Summary of the decade
In this decade, Indigenous peoples had rich and complex lifestyles revolving around the land and based on hunting and gathering food and water. They crafted a range of technologies such as shelters, tools, baskets, weapons and vessels for obtaining and carrying food and water. Groups traded with each other for important metals, clays and foodstuffs not available in their own countries. Each group passed their culture, language and beliefs from one generation to the next.

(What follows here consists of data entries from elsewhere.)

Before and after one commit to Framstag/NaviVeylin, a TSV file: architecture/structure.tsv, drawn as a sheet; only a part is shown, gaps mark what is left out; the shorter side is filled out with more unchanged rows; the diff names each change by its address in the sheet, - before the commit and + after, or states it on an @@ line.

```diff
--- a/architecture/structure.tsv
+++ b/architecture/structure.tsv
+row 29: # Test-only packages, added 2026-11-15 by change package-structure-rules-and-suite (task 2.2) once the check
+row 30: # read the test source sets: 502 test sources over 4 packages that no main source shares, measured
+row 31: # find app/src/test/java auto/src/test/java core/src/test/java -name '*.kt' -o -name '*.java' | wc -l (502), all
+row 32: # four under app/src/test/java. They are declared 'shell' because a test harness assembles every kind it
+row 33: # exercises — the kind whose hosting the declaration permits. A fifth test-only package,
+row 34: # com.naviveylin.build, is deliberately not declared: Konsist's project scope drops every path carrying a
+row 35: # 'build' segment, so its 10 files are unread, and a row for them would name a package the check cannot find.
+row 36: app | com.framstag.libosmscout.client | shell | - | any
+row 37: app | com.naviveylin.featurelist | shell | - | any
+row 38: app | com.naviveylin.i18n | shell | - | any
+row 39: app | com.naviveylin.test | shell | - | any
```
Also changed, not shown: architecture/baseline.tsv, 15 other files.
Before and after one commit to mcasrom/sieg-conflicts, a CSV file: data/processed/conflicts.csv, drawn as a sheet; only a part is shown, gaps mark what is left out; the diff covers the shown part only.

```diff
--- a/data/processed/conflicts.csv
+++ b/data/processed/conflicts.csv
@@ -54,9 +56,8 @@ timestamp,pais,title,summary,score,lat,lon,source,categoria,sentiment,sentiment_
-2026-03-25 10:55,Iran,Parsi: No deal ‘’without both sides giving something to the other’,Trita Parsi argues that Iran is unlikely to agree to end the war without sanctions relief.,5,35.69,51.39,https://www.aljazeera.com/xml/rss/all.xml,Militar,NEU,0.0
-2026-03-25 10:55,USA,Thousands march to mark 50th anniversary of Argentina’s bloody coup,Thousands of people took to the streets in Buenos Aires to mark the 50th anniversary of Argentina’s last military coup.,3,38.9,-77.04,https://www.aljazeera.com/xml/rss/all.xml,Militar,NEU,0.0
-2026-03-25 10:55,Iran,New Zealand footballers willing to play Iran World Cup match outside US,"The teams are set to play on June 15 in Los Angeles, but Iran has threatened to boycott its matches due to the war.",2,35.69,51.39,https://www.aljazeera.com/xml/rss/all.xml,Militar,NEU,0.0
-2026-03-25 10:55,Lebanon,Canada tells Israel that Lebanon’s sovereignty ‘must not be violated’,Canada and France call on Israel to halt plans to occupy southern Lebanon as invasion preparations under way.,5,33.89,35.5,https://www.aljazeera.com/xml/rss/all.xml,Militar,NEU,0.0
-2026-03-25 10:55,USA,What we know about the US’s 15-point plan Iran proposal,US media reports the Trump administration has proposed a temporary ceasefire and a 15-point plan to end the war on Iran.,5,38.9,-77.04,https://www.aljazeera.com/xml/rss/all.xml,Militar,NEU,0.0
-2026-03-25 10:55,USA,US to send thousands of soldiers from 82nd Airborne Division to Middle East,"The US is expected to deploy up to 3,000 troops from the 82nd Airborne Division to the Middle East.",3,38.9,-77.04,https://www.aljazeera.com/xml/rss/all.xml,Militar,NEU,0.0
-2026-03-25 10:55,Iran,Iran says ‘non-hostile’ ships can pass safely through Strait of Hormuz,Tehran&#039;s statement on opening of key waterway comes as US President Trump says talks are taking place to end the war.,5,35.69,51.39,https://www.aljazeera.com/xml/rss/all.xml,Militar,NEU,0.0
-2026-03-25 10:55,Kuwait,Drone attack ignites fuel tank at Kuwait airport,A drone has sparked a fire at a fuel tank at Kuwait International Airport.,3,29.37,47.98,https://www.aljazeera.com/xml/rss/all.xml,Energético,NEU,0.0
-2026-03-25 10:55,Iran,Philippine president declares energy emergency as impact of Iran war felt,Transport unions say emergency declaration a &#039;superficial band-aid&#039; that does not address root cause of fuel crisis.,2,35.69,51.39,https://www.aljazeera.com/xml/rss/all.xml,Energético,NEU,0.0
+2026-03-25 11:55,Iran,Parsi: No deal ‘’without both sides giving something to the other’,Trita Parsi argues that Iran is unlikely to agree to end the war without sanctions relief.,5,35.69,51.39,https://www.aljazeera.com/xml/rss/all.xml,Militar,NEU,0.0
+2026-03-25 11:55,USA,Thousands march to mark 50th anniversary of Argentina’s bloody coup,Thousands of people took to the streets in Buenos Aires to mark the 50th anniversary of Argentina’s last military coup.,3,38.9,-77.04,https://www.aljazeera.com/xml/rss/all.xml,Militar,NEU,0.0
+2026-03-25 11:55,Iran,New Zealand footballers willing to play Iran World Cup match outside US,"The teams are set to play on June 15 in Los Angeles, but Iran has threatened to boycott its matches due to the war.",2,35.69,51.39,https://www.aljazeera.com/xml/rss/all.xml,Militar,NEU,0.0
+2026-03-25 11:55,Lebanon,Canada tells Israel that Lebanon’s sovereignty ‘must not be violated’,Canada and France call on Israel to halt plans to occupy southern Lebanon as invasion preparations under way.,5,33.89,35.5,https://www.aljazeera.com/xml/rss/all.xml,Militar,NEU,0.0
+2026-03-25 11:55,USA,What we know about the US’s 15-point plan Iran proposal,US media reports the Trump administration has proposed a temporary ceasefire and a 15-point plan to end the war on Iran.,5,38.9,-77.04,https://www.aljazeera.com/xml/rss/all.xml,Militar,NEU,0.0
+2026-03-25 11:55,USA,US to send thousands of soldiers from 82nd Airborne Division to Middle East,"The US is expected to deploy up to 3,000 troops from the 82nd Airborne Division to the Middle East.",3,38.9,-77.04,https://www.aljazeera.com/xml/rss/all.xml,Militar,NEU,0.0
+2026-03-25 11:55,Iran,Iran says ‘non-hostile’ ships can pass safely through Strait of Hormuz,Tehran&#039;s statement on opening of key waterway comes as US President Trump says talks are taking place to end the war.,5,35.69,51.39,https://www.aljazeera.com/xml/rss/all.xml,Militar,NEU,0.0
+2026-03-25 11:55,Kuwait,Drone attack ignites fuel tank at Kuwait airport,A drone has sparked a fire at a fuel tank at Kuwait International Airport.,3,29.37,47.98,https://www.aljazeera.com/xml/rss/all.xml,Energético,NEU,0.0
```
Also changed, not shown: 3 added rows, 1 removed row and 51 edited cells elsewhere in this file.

The decade was also a time of great change and increasing hostility between the continental European nations and Great Britain. Tension reached a crisis point between Great Britain, Spain and France over the Falkland Islands in the South Atlantic Ocean. The War of American Independence began, ending Britain's control over the American states. The Industrial Revolution challenged established social barriers and increased the manufacturing wealth of Great Britain. Colonisation of new lands dominated British politics and was exemplified by a flourishing Dutch East India Company as well as by the establishment of new trade centres in Asia.
At the beginning of the 1770s, the eastern and southern coasts of Australia were uncharted and unknown to European explorers. The Dutch had explored the west coast of the continent and had sailed past and named Van Diemen's Land. By the end of the decade the eastern coastline had been charted by Captain James Cook (1728–79).
Captain James Cook was one of the world's greatest navigators, a British explorer and cartographer, and captain in the British Royal Navy. As a young naval officer, he was appointed commander of the ship HM Bark Endeavour, which was commissioned by King George III (1738–1820) to sail to Tahiti to view the transit of Venus in the 'South Seas'. The exploration was sponsored by the Royal Society. Cook reached the east coast of the Great Southern Continent (which the Dutch named New Holland) in April 1770. He then turned north, travelled up the coast and landed at what would be later known as Botany Bay. He then continued north, charting the coastline to the tip of the continent. He noted the great number of fires along the coast and on the islands and concluded that the land was inhabited.
On 22 August 1770 Cook landed on a small island in the Torres Strait known as Bedanug by its inhabitants, the Kaurareg people. He charted the island and named it Possession Island. It was on this island that Cook raised the British flag in the name of King George III, thereby taking possession of the whole eastern coast and naming it New South Wales. Following this momentous occasion, he sailed through the Torres Strait, returning to England in June 1771.
Cook's instructions from King George III were to gain agreement from the local people when he took possession of the eastern coast. As he had not been successful in establishing contact with the Indigenous people at Botany Bay, he was unaware of the territorial structure of Indigenous communities. The Aboriginal nations remained unaware that they were now considered by Great Britain to be British subjects.